of the man specifically chosen to be his chief communicator in the attempt, Joseph Kittinger.
Kittinger set records for the highest, farthest, and longest freefall when he leapt from a helium envelope in 1960. His altitude of release was 102,800ft (31km) and despite yesterday’s attempt he still holds the record for the longest free fall for four and a half minutes.
Flightglobal’s 100 year archives of course reported on the considerable achievements of Joseph Kittinger and some previous attempts in 1957 and 1959:
From Friday 7 June 1957
THE world’s official absolute altitude record was broken last Sunday, June 2, by a balloon piloted by Capt. J. W. Kittinger, U.S.A.F. Ascending from St. Paul, Minnesota, he reached a height of 96,000ft (over 18 miles). Subject to confirmation of the new

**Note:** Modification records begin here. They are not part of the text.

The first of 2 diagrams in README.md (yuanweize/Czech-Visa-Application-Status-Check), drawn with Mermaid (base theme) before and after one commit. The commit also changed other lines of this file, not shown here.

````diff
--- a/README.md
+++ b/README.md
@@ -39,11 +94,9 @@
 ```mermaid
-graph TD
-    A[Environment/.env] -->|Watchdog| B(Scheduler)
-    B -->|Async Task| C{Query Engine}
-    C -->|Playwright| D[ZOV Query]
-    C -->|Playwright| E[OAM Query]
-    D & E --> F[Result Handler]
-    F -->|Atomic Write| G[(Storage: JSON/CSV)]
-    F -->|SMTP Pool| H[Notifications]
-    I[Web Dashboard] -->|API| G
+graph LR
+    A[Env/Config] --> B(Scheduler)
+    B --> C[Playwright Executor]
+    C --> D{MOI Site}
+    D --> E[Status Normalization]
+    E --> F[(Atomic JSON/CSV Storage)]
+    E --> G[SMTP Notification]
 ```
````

figure by the Federation Aeronautique Internationale–assuming it to be submitted for homologation–this handsomely exceeds the 72,395ft record which has stood ever since November 11, 1935, to the credit of two other American balloon pilots, Captain Orvil A. Anderson and Capt. Albert W. Stevens.

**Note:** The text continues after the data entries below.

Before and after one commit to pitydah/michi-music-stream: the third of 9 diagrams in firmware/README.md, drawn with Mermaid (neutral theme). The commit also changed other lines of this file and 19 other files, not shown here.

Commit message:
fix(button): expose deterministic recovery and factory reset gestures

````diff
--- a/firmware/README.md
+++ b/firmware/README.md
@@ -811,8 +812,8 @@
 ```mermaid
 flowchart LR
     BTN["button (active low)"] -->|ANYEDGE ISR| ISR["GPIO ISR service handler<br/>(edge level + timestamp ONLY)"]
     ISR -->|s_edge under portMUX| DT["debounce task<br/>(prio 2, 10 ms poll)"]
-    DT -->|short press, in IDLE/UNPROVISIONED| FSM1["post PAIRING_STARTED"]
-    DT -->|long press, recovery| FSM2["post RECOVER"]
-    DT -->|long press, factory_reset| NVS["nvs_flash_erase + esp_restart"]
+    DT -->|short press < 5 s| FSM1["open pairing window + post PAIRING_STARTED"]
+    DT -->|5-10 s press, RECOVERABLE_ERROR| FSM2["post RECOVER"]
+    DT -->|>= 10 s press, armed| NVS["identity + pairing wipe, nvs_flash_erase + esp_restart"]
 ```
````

A PARACHUTE descent from 76,400ft (about 14i miles) was successfully made last week by Capt. J. W. Kittinger of the U.S.A.F., who fell for three minutes before his parachute opened automatically at 10,000ft. His descent, made from an unmanned balloon over the White Sands proving ground, New Mexico, was one of a series of tests by Air Research and Development Command of clothing and equipment. U.S.A.F. headquarters said that the jump constituted a record distance for free fall and was the longest in aerial history.
ON August 16, over the White Sands proving ground in New Mexico, Capt Joseph Kittinger, USAF, made a remarkable parachute descent from a free balloon. He jumped at an altitude of nearly 20 miles and pulled his rip-cord at 17,500ft after falling for 4min 38sec. In his fall he attained a speed of 614 m.p.h. or nearly Mach 1. Reports about the maximum height differ, but it is thought that Kittinger may have exceeded the world’s record of 102,500ft established by Lt-Col David Simons, USAF, in 1957. Certainly he surpassed the greatest height ever reached in a manned balloon with an open (i.e., unpressurized) gondola.